Four to six times more strains of the deadly Ebola virus exist in the current outbreak than in previous outbreaks, according to new disease maps from the World Health Organization (WHO).
The maps detail developments in the outbreak, which has infected 5,000 people, with most cases occurring in the Western African nations of Guinea, Liberia and Sierra Leone.
The current outbreak is the largest since the virus began in West Africa.
“We have a very high, very unusual number of spike mutations in this outbreak,” said Dr. Mario Raviglione, director of the WHO’s Global Health Information System (GHIS), which focuses on global health statistics.
According to the GHIS 2015 Death and Disease Atlas, the virus has resulted in a total of 4,311 cases, including 2,358 deaths.

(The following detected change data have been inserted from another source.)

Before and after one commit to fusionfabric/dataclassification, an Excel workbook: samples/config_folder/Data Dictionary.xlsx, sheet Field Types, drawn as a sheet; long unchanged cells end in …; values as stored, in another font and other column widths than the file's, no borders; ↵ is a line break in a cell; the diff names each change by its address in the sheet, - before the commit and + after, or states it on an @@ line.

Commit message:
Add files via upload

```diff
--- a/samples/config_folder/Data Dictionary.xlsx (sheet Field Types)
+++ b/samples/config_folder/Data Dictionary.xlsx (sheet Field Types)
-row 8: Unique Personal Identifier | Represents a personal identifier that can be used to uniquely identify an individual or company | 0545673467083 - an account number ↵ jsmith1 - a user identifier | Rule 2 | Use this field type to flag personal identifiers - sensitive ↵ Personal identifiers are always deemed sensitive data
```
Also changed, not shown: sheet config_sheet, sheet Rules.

The statistics from the map indicate more than four times more Ebola cases than occurred in the initial Ebola outbreak in 2000, which led to 774 infections and 329 deaths. The WHO issued a global alert and emergency earlier this year.
The map is an attempt to provide health care providers and risk managers with a comprehensive view of global Ebola levels and disease distribution, particularly as they relate to daily high-risk points, in a bid to speed up response.

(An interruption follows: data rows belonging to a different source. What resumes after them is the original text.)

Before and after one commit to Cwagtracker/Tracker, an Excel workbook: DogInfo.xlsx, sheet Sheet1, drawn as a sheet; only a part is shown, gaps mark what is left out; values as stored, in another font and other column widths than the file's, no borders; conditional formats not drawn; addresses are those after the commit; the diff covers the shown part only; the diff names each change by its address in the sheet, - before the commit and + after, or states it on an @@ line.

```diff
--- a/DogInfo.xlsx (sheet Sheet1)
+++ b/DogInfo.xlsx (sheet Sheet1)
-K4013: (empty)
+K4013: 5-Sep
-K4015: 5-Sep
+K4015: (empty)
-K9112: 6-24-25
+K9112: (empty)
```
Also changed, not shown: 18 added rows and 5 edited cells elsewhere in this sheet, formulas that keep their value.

Raviglione said high spikes in the number of virus samples collected during epidemics may signal that the virus is mutating quickly, in which case it is possible that it could develop into a super-contagious, “deadlyness sickness,” ravaging many different populations.
“The world is really racing against time,” Raviglione said.
The map includes diagnostic outcomes for the past 20 years and continues to show an increase in different African countries, Raviglione said. He noted that the map highlights the countries where response efforts have been most effective, especially in Guinea, where many infected people have received post-exposure prophylaxis, also known as the Zaire strain.
On Monday, the WHO told The Associated Press that emergency staff had begun planning to deploy 10 to 20 experts, who would cover conditions from experimental treatments to side effects, to Liberia, Guinea and Sierra Leone. It’s also developing a rapid response team for remote areas of the three West African countries.